**Exercise directions:** Repeat the entries in full. Each line must match exactly.

[Collection entries]
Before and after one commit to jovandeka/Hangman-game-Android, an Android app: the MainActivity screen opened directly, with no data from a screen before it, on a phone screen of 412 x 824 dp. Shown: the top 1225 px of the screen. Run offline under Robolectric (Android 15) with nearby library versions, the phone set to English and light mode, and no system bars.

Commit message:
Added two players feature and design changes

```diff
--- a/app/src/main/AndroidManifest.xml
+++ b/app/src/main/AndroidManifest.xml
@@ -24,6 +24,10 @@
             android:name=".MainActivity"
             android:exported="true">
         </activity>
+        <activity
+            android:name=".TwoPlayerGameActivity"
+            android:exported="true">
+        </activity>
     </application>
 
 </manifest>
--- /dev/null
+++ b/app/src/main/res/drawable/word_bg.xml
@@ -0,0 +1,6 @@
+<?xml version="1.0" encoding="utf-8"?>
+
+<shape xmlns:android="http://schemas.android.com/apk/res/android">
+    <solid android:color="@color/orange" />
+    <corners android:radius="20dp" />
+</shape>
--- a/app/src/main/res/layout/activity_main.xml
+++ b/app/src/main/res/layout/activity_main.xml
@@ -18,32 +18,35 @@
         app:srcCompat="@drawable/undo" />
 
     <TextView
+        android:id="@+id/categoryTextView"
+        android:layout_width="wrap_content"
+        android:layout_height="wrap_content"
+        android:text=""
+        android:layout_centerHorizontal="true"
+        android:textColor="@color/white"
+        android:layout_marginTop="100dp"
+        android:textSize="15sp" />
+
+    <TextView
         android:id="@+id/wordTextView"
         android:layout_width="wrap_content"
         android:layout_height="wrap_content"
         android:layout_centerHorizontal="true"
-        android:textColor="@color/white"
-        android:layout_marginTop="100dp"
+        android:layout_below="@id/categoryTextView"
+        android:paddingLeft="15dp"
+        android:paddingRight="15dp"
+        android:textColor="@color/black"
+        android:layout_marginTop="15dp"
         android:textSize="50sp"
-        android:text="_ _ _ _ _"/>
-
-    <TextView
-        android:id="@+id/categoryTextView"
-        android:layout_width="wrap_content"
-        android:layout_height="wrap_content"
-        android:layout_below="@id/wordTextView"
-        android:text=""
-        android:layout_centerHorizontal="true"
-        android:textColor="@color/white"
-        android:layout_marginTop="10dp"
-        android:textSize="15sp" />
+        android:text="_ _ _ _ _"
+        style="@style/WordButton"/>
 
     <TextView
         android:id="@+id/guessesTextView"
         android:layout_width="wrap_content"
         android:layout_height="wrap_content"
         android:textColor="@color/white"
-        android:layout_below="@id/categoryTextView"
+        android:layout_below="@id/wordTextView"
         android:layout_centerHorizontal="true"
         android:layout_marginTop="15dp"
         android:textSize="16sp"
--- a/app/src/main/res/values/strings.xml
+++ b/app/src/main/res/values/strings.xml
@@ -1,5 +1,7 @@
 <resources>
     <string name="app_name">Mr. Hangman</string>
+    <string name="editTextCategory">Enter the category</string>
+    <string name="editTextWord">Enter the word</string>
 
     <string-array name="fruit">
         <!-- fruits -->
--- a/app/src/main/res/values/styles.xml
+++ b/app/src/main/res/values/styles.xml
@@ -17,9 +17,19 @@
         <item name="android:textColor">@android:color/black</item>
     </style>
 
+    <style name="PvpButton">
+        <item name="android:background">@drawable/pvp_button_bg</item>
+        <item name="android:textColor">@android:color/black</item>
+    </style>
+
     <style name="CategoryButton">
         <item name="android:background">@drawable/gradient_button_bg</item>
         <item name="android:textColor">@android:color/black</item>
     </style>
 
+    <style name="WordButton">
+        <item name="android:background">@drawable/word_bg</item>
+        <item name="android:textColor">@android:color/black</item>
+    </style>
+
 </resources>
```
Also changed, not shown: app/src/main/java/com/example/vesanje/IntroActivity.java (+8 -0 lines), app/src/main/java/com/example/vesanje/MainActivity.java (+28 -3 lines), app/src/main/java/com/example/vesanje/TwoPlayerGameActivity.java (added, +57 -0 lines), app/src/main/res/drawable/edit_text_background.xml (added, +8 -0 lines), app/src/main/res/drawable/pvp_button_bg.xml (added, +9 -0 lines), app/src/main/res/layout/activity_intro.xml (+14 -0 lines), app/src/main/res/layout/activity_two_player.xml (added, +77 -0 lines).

**Exercise output:**
Before and after one commit to jovandeka/Hangman-game-Android, an Android app: the MainActivity screen opened directly, with no data from a screen before it, on a phone screen of 412 x 824 dp. Shown: the top 1225 px of the screen. Run offline under Robolectric (Android 15) with nearby library versions, the phone set to English and light mode, and no system bars.

Commit message:
Added two players feature and design changes

```diff
--- a/app/src/main/AndroidManifest.xml
+++ b/app/src/main/AndroidManifest.xml
@@ -24,6 +24,10 @@
             android:name=".MainActivity"
             android:exported="true">
         </activity>
+        <activity
+            android:name=".TwoPlayerGameActivity"
+            android:exported="true">
+        </activity>
     </application>
 
 </manifest>
--- /dev/null
+++ b/app/src/main/res/drawable/word_bg.xml
@@ -0,0 +1,6 @@
+<?xml version="1.0" encoding="utf-8"?>
+
+<shape xmlns:android="http://schemas.android.com/apk/res/android">
+    <solid android:color="@color/orange" />
+    <corners android:radius="20dp" />
+</shape>
--- a/app/src/main/res/layout/activity_main.xml
+++ b/app/src/main/res/layout/activity_main.xml
@@ -18,32 +18,35 @@
         app:srcCompat="@drawable/undo" />
 
     <TextView
+        android:id="@+id/categoryTextView"
+        android:layout_width="wrap_content"
+        android:layout_height="wrap_content"
+        android:text=""
+        android:layout_centerHorizontal="true"
+        android:textColor="@color/white"
+        android:layout_marginTop="100dp"
+        android:textSize="15sp" />
+
+    <TextView
         android:id="@+id/wordTextView"
         android:layout_width="wrap_content"
         android:layout_height="wrap_content"
         android:layout_centerHorizontal="true"
-        android:textColor="@color/white"
-        android:layout_marginTop="100dp"
+        android:layout_below="@id/categoryTextView"
+        android:paddingLeft="15dp"
+        android:paddingRight="15dp"
+        android:textColor="@color/black"
+        android:layout_marginTop="15dp"
         android:textSize="50sp"
-        android:text="_ _ _ _ _"/>
-
-    <TextView
-        android:id="@+id/categoryTextView"
-        android:layout_width="wrap_content"
-        android:layout_height="wrap_content"
-        android:layout_below="@id/wordTextView"
-        android:text=""
-        android:layout_centerHorizontal="true"
-        android:textColor="@color/white"
-        android:layout_marginTop="10dp"
-        android:textSize="15sp" />
+        android:text="_ _ _ _ _"
+        style="@style/WordButton"/>
 
     <TextView
         android:id="@+id/guessesTextView"
         android:layout_width="wrap_content"
         android:layout_height="wrap_content"
         android:textColor="@color/white"
-        android:layout_below="@id/categoryTextView"
+        android:layout_below="@id/wordTextView"
         android:layout_centerHorizontal="true"
         android:layout_marginTop="15dp"
         android:textSize="16sp"
--- a/app/src/main/res/values/strings.xml
+++ b/app/src/main/res/values/strings.xml
@@ -1,5 +1,7 @@
 <resources>
     <string name="app_name">Mr. Hangman</string>
+    <string name="editTextCategory">Enter the category</string>
+    <string name="editTextWord">Enter the word</string>
 
     <string-array name="fruit">
         <!-- fruits -->
--- a/app/src/main/res/values/styles.xml
+++ b/app/src/main/res/values/styles.xml
@@ -17,9 +17,19 @@
         <item name="android:textColor">@android:color/black</item>
     </style>
 
+    <style name="PvpButton">
+        <item name="android:background">@drawable/pvp_button_bg</item>
+        <item name="android:textColor">@android:color/black</item>
+    </style>
+
     <style name="CategoryButton">
         <item name="android:background">@drawable/gradient_button_bg</item>
         <item name="android:textColor">@android:color/black</item>
     </style>
 
+    <style name="WordButton">
+        <item name="android:background">@drawable/word_bg</item>
+        <item name="android:textColor">@android:color/black</item>
+    </style>
+
 </resources>
```
Also changed, not shown: app/src/main/java/com/example/vesanje/IntroActivity.java (+8 -0 lines), app/src/main/java/com/example/vesanje/MainActivity.java (+28 -3 lines), app/src/main/java/com/example/vesanje/TwoPlayerGameActivity.java (added, +57 -0 lines), app/src/main/res/drawable/edit_text_background.xml (added, +8 -0 lines), app/src/main/res/drawable/pvp_button_bg.xml (added, +9 -0 lines), app/src/main/res/layout/activity_intro.xml (+14 -0 lines), app/src/main/res/layout/activity_two_player.xml (added, +77 -0 lines).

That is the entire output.